Example: Duffing oscillator The Duffing equation with damping and parametric perturbation of the cubic term can be written as follows: where and are the amplitude and the frequency of the perturbation, respectively, and. Chaos in a neighbourhood of the separatrix does not take place ( i.e. does not change sign, in our case ) if ( where p is an integer ) : 34
In our analysis, we use the left-hand side of this inequality. Consideration of the second case can be carried out by the same manner. Expression for the external stabilising perturbation has the following form (Loskutov and Janoev, 2002): where is a solution on the separatrix loop. 35
Numerical analysis Parameters:,,,,. It is known that these values corresponds to the chaotic motion in the Duffing system. The phase portrait and the relevant time evolution are shown in the following figures. 36
Introduce the stabilising perturbation. The corresponding phase portrait and the solution of the Duffing equation are shown here: 37
4. Conclusion Thus, we have shown that external periodic perturbations can crucially effect on the behaviour of the quadratic map family, a piecewise linear map family and the map with the hyperbolic attractor. Moreover, for maps having critical points the chosen in advance periodic orbits can be extracted and stabilized.
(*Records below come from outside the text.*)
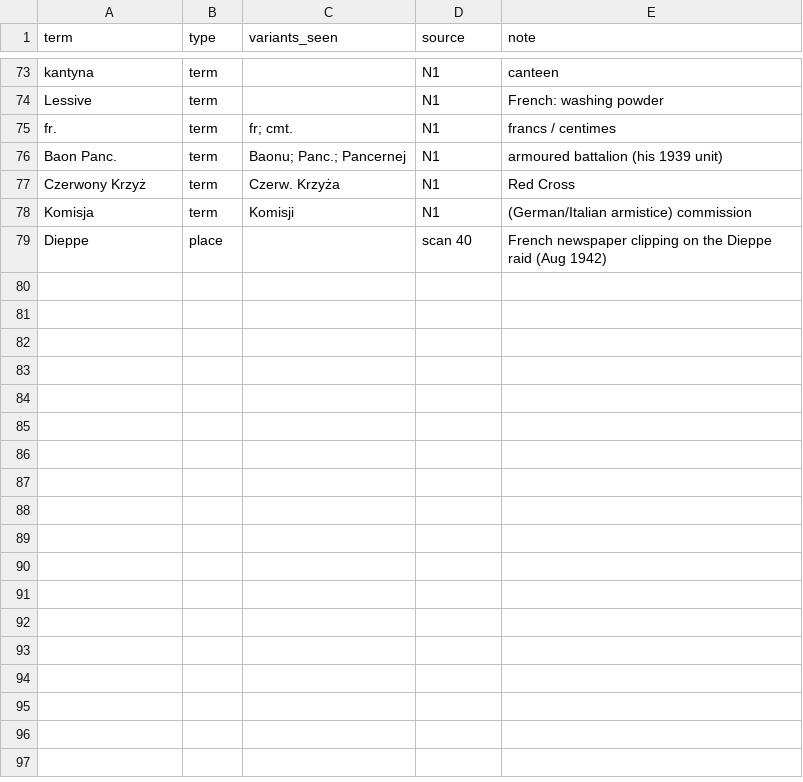
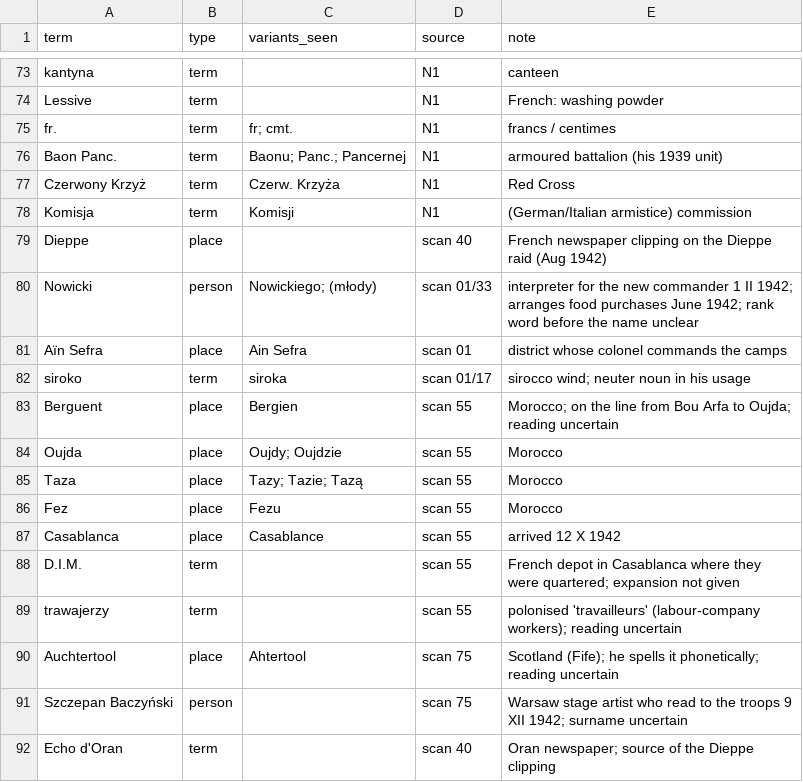
Before and after one commit to jastrzebskij-sudo/diary-journals, a CSV file: Notebook2/glossary.csv, drawn as a sheet; only a part is shown, gaps mark what is left out.

```diff
--- a/Notebook2/glossary.csv
+++ b/Notebook2/glossary.csv
@@ -79 +79,14 @@ Komisja,term,Komisji,N1,(German/Italian armistice) commission
 Dieppe,place,,scan 40,French newspaper clipping on the Dieppe raid (Aug 1942)
+Nowicki,person,"Nowickiego; (młody)",scan 01/33,interpreter for the new commander 1 II 1942; arranges food purchases June 1942; rank word before the name unclear
+Aïn Sefra,place,Ain Sefra,scan 01,district whose colonel commands the camps
+siroko,term,siroka,scan 01/17,sirocco wind; neuter noun in his usage
+Berguent,place,Bergien,scan 55,Morocco; on the line from Bou Arfa to Oujda; reading uncertain
+Oujda,place,"Oujdy; Oujdzie",scan 55,Morocco
+Taza,place,"Tazy; Tazie; Tazą",scan 55,Morocco
+Fez,place,Fezu,scan 55,Morocco
+Casablanca,place,Casablance,scan 55,arrived 12 X 1942
+D.I.M.,term,,scan 55,French depot in Casablanca where they were quartered; expansion not given
+trawajerzy,term,,scan 55,polonised 'travailleurs' (labour-company workers); reading uncertain
+Auchtertool,place,Ahtertool,scan 75,Scotland (Fife); he spells it phonetically; reading uncertain
+Szczepan Baczyński,person,,scan 75,Warsaw stage artist who read to the troops 9 XII 1942; surname uncertain
+Echo d'Oran,term,,scan 40,Oran newspaper; source of the Dieppe clipping
```
Also changed, not shown: 13 other files.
Thus, for dynamical systems the behaviour of which can be effectively described by unimodal one-dimensional maps, the non-feedback control is possible. Therefore, in general, the obtained results allows us to rise questions concerning a rigorous substantiation of the existence of a feedback-free cyclic parametric excitation needed for the stabilization of the prescribed unstable periodic orbits embedded in a chaotic attractor, i.e. to establish the realistic (in the sense of Ott-Grebogi-Yorke) non-feedback controlling chaos. 38
Analysis of the separatrix splitting is a quite convenience method for investigations of dynamical systems. This is due to the fact that it allows us to get conditions of the integrability and non-integrability in applied problems. On the basis of the Melnikov method we analytically considered the effect of perturbations on a two- dimensional non-autonomous system. In general, we have got an explicit analytical form of the external stabilized perturbations which allows us to suppress chaos. By this reason the obtained results can be applied to the systems and models of various nature for which the separatrix splitting phenomenon is inherent. 39
In addition, the described results allow us to approach analytically the problem of non-feedback controlling chaotic behaviour for dynamical systems with continuous time (i.e. for the flows). Let us suppose that a system under consideration possesses a chaotic attractor. Then, if we appropriately choose external periodic perturbations then one can expect that they lead to appearance of stable periodic orbits; these orbits either have not existed in the initial (unperturbed) system or they have not been stable ones. Some investigations justify this conjecture (Loskutov, 2001). However the main problem here is to show the presence of an appropriate chaotic attractor in the system. 40